• **Work required**
Calculate how many lines in the following records hold the word "ipynb", and report that number without comment.

=== Section Start ===

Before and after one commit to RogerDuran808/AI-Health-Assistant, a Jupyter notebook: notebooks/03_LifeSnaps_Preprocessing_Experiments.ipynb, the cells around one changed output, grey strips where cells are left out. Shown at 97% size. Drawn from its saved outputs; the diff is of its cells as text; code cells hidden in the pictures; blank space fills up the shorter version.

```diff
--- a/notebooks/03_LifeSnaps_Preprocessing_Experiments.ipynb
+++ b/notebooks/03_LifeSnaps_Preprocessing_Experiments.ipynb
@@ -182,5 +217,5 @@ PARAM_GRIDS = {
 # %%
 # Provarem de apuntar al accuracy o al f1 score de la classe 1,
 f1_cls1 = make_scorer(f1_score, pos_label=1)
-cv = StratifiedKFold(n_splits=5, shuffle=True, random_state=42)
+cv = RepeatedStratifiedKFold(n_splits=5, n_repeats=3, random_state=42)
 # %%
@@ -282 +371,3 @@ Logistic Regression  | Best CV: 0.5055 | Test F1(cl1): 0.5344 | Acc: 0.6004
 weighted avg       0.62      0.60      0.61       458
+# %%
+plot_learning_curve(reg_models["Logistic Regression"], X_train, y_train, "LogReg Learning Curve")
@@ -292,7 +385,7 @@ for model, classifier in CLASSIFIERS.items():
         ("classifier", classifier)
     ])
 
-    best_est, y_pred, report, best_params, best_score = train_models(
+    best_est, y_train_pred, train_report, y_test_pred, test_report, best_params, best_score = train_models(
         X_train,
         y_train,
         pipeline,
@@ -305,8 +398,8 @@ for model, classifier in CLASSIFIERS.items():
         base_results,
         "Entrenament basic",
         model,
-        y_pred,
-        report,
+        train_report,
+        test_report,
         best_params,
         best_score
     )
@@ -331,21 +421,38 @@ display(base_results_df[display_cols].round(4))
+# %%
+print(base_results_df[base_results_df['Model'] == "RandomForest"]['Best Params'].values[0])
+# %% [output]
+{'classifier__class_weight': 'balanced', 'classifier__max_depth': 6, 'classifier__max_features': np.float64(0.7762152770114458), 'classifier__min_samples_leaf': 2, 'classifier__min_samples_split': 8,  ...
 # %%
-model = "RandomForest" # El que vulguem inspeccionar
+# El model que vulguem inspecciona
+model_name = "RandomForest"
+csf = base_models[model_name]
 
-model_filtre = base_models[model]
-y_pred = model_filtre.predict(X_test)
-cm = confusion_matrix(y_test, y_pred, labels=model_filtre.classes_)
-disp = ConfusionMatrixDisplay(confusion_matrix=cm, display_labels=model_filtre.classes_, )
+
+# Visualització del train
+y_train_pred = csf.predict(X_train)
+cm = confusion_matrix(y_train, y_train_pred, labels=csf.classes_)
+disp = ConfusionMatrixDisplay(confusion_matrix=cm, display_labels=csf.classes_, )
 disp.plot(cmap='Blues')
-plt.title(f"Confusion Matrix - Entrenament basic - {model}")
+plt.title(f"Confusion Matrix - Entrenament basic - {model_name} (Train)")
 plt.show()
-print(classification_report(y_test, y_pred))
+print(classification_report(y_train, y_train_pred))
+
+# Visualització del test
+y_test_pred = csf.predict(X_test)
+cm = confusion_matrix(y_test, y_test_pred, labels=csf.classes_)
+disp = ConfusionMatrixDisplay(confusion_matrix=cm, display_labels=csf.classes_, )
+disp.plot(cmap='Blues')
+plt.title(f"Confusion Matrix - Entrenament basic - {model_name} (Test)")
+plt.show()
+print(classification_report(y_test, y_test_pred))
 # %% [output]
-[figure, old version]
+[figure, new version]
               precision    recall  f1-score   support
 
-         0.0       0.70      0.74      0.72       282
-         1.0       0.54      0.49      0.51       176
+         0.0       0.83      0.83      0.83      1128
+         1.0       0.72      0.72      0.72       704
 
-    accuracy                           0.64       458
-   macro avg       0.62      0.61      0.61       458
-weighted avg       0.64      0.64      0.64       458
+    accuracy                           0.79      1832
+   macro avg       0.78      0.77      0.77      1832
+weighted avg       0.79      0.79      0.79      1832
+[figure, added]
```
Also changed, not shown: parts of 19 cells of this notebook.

=== Section End ===

• **Task solution**
3